Try it:
Looking through the data below, work out how many lines have the word "container". Reply with that number only.

Information supplied:
════════════════════
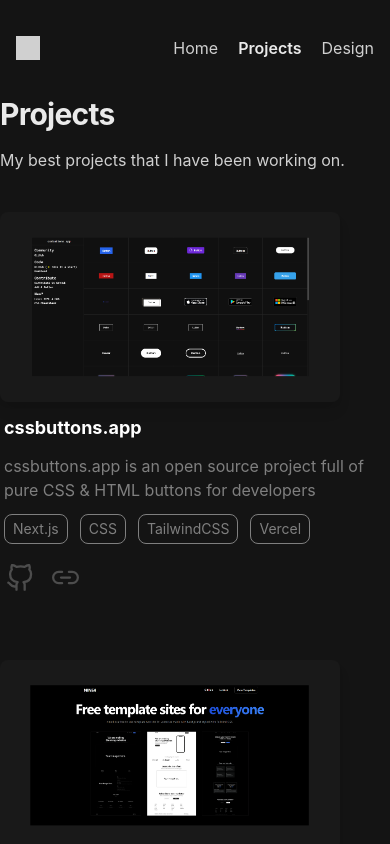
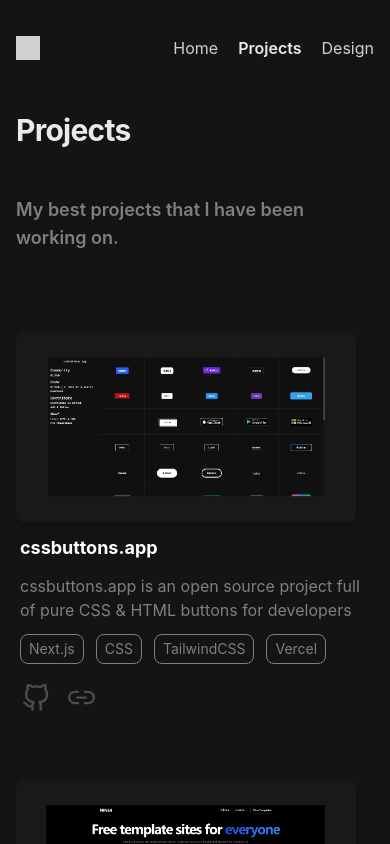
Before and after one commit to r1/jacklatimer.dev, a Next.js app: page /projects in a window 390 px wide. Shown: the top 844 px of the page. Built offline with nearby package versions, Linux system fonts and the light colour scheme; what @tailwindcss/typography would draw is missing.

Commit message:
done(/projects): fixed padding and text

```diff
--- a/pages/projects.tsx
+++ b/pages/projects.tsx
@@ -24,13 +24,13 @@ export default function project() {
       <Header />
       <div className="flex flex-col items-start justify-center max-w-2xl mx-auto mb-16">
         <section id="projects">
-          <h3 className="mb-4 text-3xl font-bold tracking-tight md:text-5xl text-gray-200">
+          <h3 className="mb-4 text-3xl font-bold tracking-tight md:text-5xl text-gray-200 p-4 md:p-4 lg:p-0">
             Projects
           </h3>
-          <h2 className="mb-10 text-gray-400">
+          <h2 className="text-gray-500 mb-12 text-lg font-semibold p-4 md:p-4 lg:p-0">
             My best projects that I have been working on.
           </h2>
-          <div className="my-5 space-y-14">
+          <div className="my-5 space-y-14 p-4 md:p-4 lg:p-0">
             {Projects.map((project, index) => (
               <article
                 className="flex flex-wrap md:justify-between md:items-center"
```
════════════════════
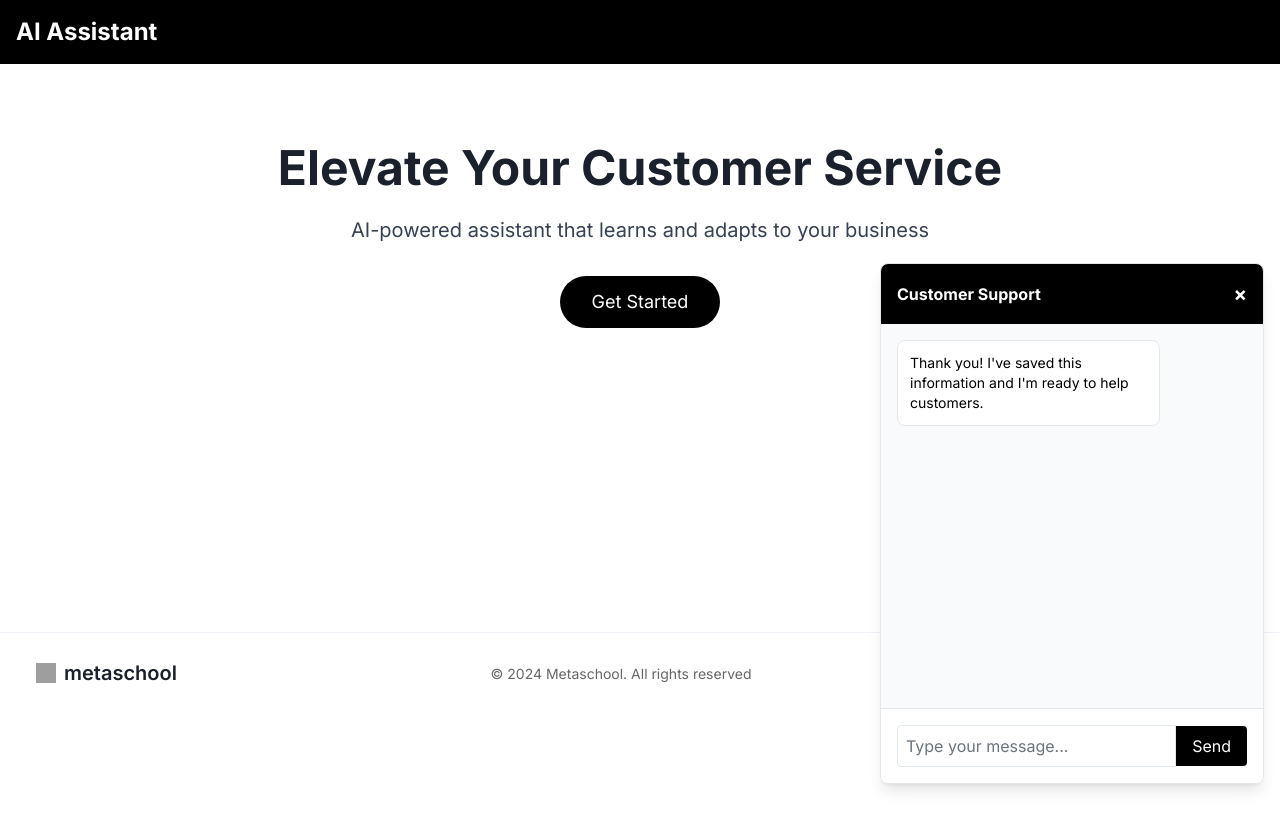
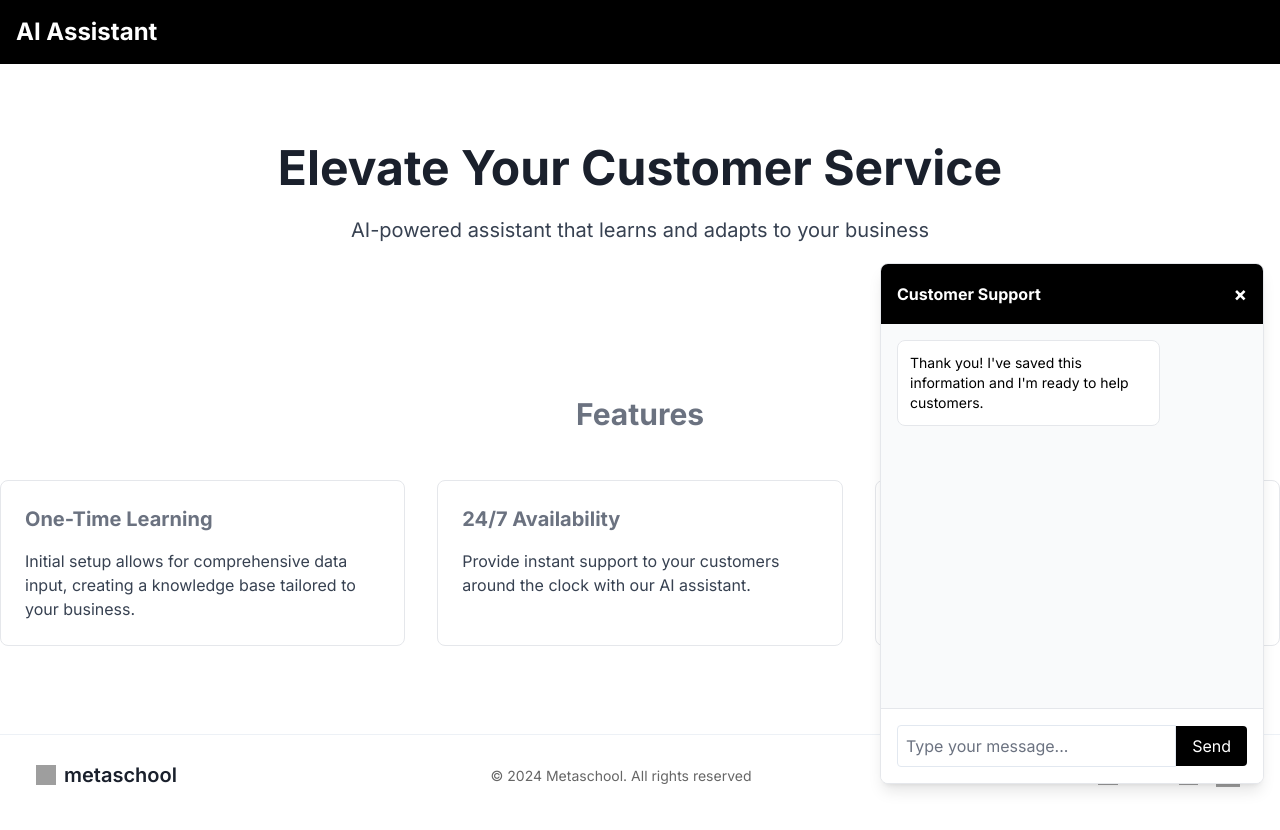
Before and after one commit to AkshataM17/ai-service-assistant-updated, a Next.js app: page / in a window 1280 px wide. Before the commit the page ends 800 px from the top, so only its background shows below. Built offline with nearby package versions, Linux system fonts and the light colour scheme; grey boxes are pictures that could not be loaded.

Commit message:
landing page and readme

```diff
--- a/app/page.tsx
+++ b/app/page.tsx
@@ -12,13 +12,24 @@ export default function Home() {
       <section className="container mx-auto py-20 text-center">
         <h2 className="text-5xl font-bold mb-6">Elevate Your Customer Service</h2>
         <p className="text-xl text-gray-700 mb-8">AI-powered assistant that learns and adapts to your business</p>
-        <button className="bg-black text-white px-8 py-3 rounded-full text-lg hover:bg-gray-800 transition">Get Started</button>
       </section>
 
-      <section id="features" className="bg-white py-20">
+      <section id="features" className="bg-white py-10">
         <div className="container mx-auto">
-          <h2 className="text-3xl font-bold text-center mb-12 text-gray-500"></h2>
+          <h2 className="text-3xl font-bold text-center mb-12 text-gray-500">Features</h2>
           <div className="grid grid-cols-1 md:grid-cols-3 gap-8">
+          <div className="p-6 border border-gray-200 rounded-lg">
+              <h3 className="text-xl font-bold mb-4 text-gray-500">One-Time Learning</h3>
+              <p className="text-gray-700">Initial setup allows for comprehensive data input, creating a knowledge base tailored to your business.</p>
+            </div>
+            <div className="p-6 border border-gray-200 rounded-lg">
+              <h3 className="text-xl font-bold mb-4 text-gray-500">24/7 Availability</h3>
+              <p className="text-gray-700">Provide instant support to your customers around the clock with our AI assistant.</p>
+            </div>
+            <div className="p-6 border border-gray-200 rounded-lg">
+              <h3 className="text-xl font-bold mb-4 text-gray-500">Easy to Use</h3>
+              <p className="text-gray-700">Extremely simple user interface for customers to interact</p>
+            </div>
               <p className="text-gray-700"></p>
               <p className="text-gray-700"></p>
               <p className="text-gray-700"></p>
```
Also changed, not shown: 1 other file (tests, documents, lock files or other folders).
════════════════════
Output for this exercise:
2